Insect of the Month (September): Tsetse fly, Glossina morsitans

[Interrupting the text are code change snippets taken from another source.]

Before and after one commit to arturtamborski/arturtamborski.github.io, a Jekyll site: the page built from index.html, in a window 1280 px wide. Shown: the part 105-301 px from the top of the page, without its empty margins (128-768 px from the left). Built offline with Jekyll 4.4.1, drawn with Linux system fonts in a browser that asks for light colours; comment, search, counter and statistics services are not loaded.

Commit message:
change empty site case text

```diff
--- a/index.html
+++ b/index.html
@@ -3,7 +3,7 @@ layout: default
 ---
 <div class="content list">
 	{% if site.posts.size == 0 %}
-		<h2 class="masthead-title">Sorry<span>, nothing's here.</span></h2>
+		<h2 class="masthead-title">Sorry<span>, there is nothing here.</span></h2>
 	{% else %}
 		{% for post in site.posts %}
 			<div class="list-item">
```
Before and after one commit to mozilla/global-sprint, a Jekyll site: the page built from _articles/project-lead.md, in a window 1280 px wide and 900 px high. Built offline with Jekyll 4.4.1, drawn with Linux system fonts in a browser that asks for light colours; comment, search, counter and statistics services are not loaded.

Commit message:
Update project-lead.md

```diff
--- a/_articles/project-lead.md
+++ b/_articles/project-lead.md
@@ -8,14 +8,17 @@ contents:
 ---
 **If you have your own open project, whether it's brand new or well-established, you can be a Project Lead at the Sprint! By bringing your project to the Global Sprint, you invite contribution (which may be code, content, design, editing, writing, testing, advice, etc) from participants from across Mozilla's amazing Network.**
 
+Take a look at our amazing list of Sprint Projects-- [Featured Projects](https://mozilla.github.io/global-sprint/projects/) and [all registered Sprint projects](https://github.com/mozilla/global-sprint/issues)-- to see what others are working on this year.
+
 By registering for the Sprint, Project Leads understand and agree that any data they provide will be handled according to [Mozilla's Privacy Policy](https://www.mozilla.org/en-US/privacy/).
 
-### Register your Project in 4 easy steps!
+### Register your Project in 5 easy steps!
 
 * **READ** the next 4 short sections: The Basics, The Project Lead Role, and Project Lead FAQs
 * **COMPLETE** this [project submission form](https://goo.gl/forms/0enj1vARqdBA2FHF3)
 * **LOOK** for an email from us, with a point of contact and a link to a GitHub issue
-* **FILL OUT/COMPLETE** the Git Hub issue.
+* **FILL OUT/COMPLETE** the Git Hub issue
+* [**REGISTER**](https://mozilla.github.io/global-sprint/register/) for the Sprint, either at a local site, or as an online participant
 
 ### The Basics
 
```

Tsetse flies occur only in Africa and are found in 38 countries where they transmit African trypanosomes, parasites that cause nagana in cattle and sleeping sickness in people. African animal trypanosomosis (nagana) costs the continent in excess of 10 billion USD annually in part because of its impact on loss of farming. Tsetse flies have a unique biology shared only with a few other insects – they do not lay eggs like other insects and give birth to one live larva at a time. Once a larva is released onto the soil, its burrow into the ground and change into a hard-cased pupa within a few minutes. It will emerge as an adult after three weeks and live for up to four months under ideal conditions. Both male and female tsetse flies feed only on blood, and either acquire and transmit trypanosomes as they feed. One of the most effective tools to control tsetse flies is the ngu trap, developed by icipe scientists in the 1980s. By studying the ecology of tsetse flies, icipe scientists have also developed a repellent blend of compounds based on waterbuck scents, which are effective in keeping tsetse flies away from livestock.